**PROVIDED RECORDS**.
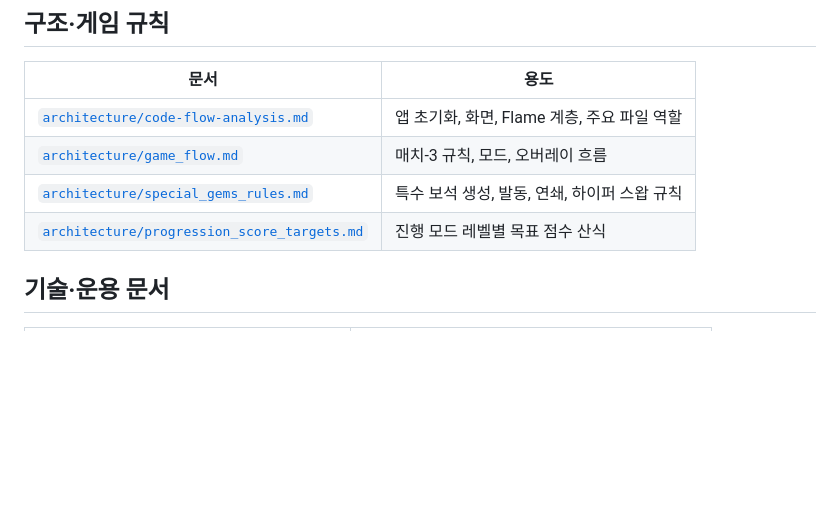
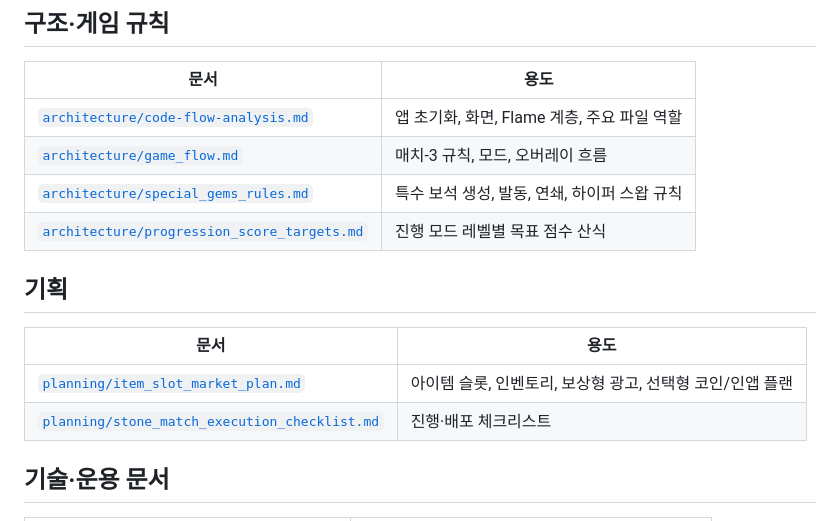
Before and after one commit to cheng80/jewelmatch, a Markdown page: docs/README.md, the part around the change. Drawn GitHub-style; blank space fills up the shorter version.

Commit message:
아이템 슬롯 및 인벤토리 수익화 플랜 문서 추가

```diff
--- a/docs/README.md
+++ b/docs/README.md
@@ -18,6 +18,13 @@
 | [`architecture/game_flow.md`](architecture/game_flow.md) | 매치-3 규칙, 모드, 오버레이 흐름 |
 | [`architecture/special_gems_rules.md`](architecture/special_gems_rules.md) | 특수 보석 생성, 발동, 연쇄, 하이퍼 스왑 규칙 |
 | [`architecture/progression_score_targets.md`](architecture/progression_score_targets.md) | 진행 모드 레벨별 목표 점수 산식 |
+
+## 기획
+
+| 문서 | 용도 |
+|------|------|
+| [`planning/item_slot_market_plan.md`](planning/item_slot_market_plan.md) | 아이템 슬롯, 인벤토리, 보상형 광고, 선택형 코인/인앱 플랜 |
+| [`planning/stone_match_execution_checklist.md`](planning/stone_match_execution_checklist.md) | 진행·배포 체크리스트 |
 
 ## 기술·운용 문서
 
```
Also changed, not shown: docs/planning/item_slot_market_plan.md (added, +474 -0 lines).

**REQUIRED ACTION**. Pictures in the records above are to be left out of an otherwise exact copy.

**FINISHED EXERCISE**.
Before and after one commit to cheng80/jewelmatch, a Markdown page: docs/README.md, the part around the change. Drawn GitHub-style; blank space fills up the shorter version.

Commit message:
아이템 슬롯 및 인벤토리 수익화 플랜 문서 추가

```diff
--- a/docs/README.md
+++ b/docs/README.md
@@ -18,6 +18,13 @@
 | [`architecture/game_flow.md`](architecture/game_flow.md) | 매치-3 규칙, 모드, 오버레이 흐름 |
 | [`architecture/special_gems_rules.md`](architecture/special_gems_rules.md) | 특수 보석 생성, 발동, 연쇄, 하이퍼 스왑 규칙 |
 | [`architecture/progression_score_targets.md`](architecture/progression_score_targets.md) | 진행 모드 레벨별 목표 점수 산식 |
+
+## 기획
+
+| 문서 | 용도 |
+|------|------|
+| [`planning/item_slot_market_plan.md`](planning/item_slot_market_plan.md) | 아이템 슬롯, 인벤토리, 보상형 광고, 선택형 코인/인앱 플랜 |
+| [`planning/stone_match_execution_checklist.md`](planning/stone_match_execution_checklist.md) | 진행·배포 체크리스트 |
 
 ## 기술·운용 문서
 
```
Also changed, not shown: docs/planning/item_slot_market_plan.md (added, +474 -0 lines).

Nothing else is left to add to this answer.